The 1896 revision of the 6" maps was photoreduced to give the 1:25000 2-sheet Public Rights of Way and Outdoor Leisure map published by IoM Dept of Local Government.
Although the 1" map is too big to put on a standard 27"x18" sheet, the O/S IoM map has always been printed on a single, oversize sheet. A complication with numbering of sheets occurred, as in 1873 the O/S decided to renumber most of N.England sheets (which often existed in dual numbers with few other changes to plate). The new sheet numbers for Sheet 100 were 36,45/6,56/7 though none of these individual sheets have every been found as the IoM map continued to be printed from a single plate. The sheet number 100 (though appearing in indices) was not engraved on any of the early states - however junction lines for the putative sheets were engraved on the inside edges
The 'new series' included the newly surveyed Northern areas and the revised mappings of the Southern counties which had appeared in the first or 'old series'; note the IoM never appeared as an old series map.
These maps were issued in two forms - a 'hills' edition in which the hills and slopes were indicated by hatching (this
tended to produce a rather black map for the Island in which it was difficult to see details on the higher ground) and an
'outline' edition in which the hatching was not present thus giving a much clearer map. The sheet had the characteristic
form of Old Series maps for N.England with redesigned border, spot heights and parish boundaries (names in small capitals).
The first edition included the railway Douglas to Peel (which was differently engraved than on the Hills and Outline Editions)
In 1882 a new edition with amended title Isle of Man 1882 (formerly 100) SHEETS 36,45,46,56,57 appeared with railways brought up to date.
According to Harley there appeared to be a full scale national revision of New Series between 1893-98 with all sheets issued by 1899. Popular (3rd ed. sheet) quotes a revision date for IoM of 1896.
The 3rd edition sheet 17 was issued in 1903 and was revised at intervals. Title "ORDNANCE SURVEY OF ENGLAND(Third Edition)"(Large Sheet Series) SHEET 17 Had a reference grid A-M vertically and 1-11 horizontally.
The revised 3rd edition was issued in 1920 and the Popular edition with its attractive Manx Cat cover issued in 1921

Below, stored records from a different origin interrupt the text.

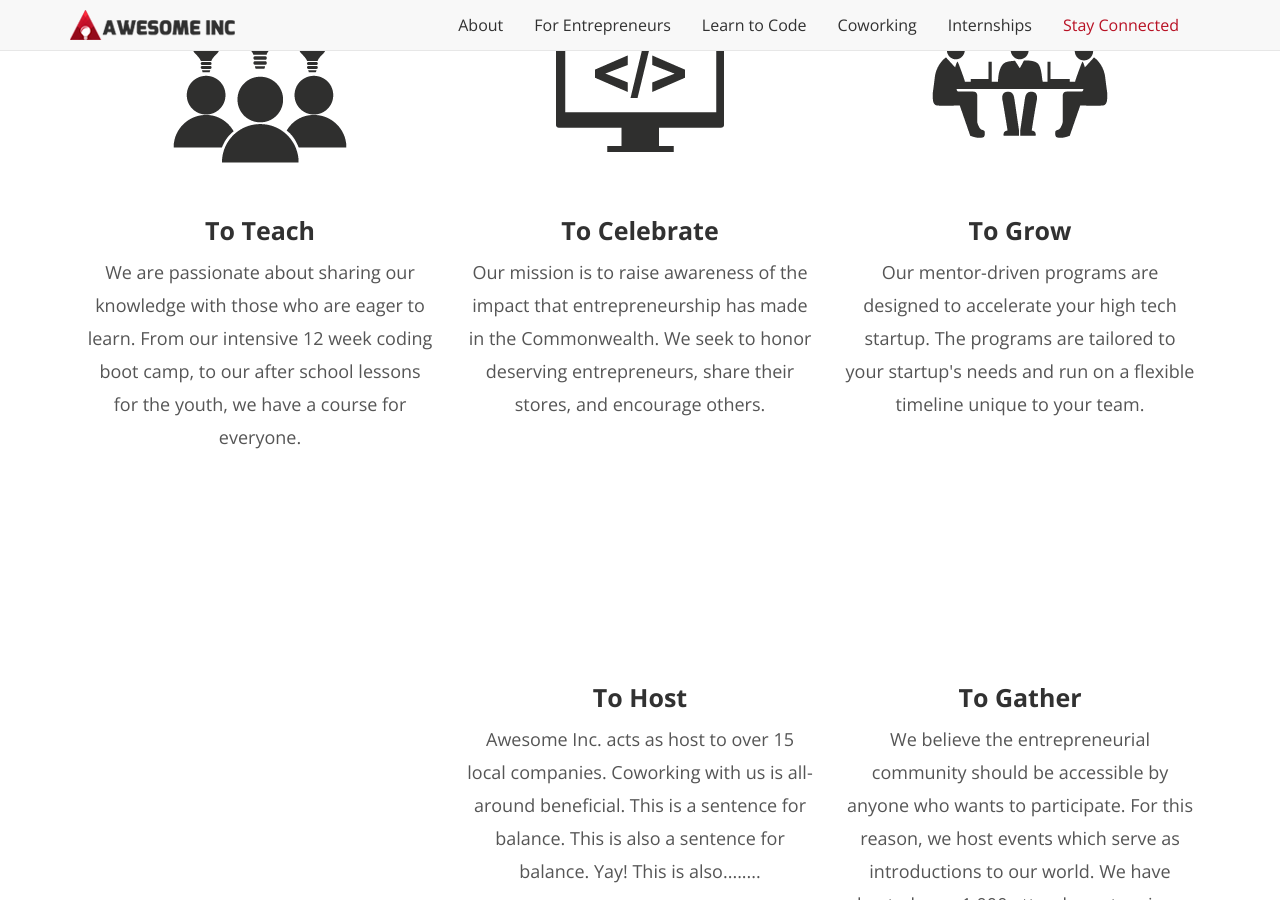
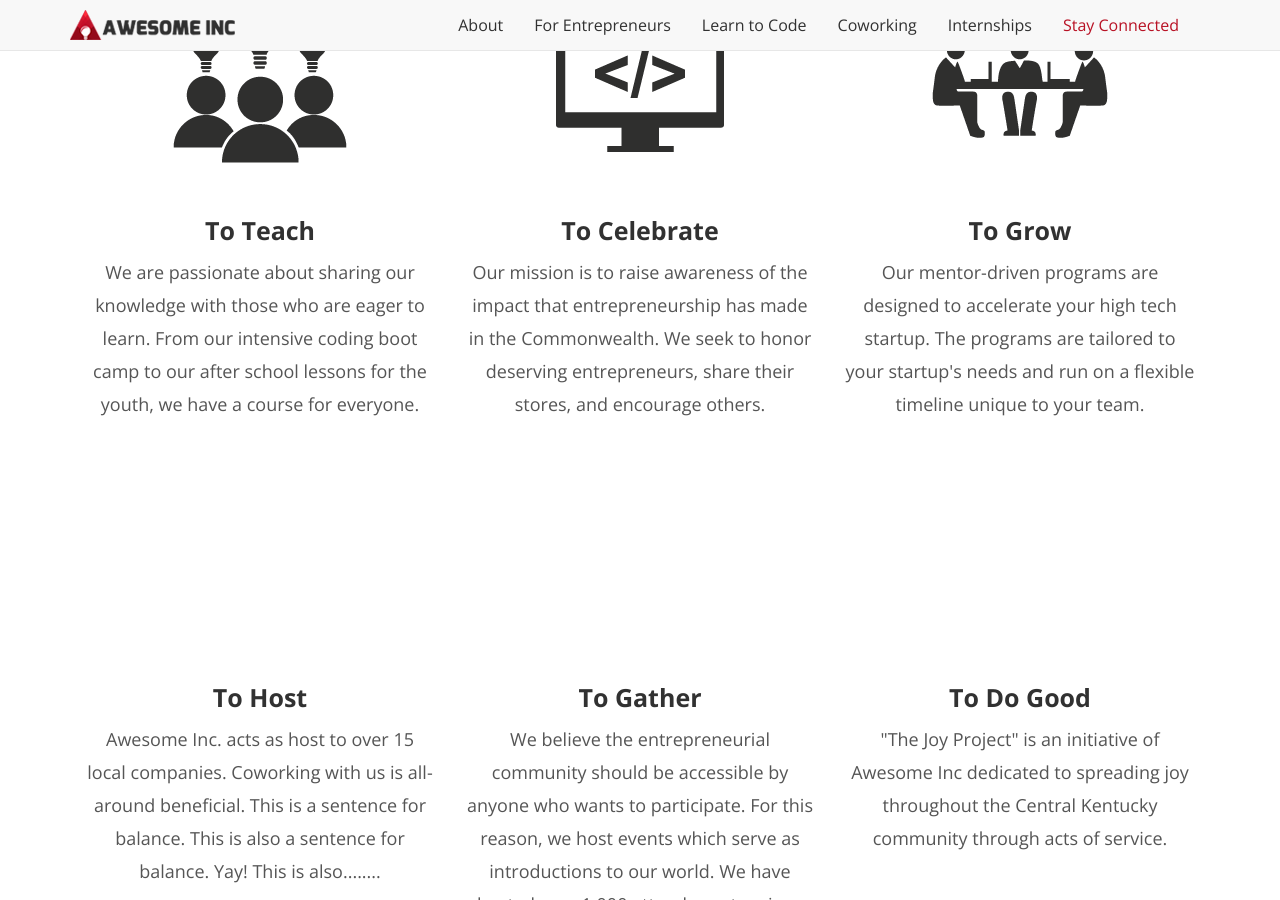
Before and after one commit to bcsmith12/bcsmith12.github.io, a Jekyll site: the page index.html, which Jekyll copies as it is, in a window 1280 px wide and 900 px high, scrolled down 685 px. Built offline with Jekyll 4.4.1, drawn with Linux system fonts in a browser that asks for light colours; nearby versions of some CDN libraries; library files that are not in the unit come from our copies; comment, search, counter and statistics services are not loaded.

Commit message:
Update index.html

```diff
--- a/index.html
+++ b/index.html
@@ -236,7 +236,7 @@
 						</a>
 
 					<h2>To Teach</h2>
-					  <p align="center">We are passionate about sharing our knowledge with those who are eager to learn. From our intensive 12 week coding boot camp, to our after school lessons for the youth, we have a course for everyone. </p>
+					  <p align="center">We are passionate about sharing our knowledge with those who are eager to learn. From our intensive coding boot camp to our after school lessons for the youth, we have a course for everyone. </p>
 
 				</div>
 				<div class="col-md-4 col-xs-12">
```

G.J.H.Neely The Ordnance Survey of the Isle of Man
Proc IoMN.H.&A.Soc III #4
R.Oliver Ordnance Survey maps: a concise guide for historians London:Charles Close Society 1993
T.Owen and E.Pilbeam Ordnance Survey, map makers to Britain since 1791 Southamptom: Ordnance Survey + London:HMSO 1992
W.A.Seymour A History of the Ordnance SurveyFolkstone:Wm Dawson & Sons 1980 [ISBN 0-7129-0979-6]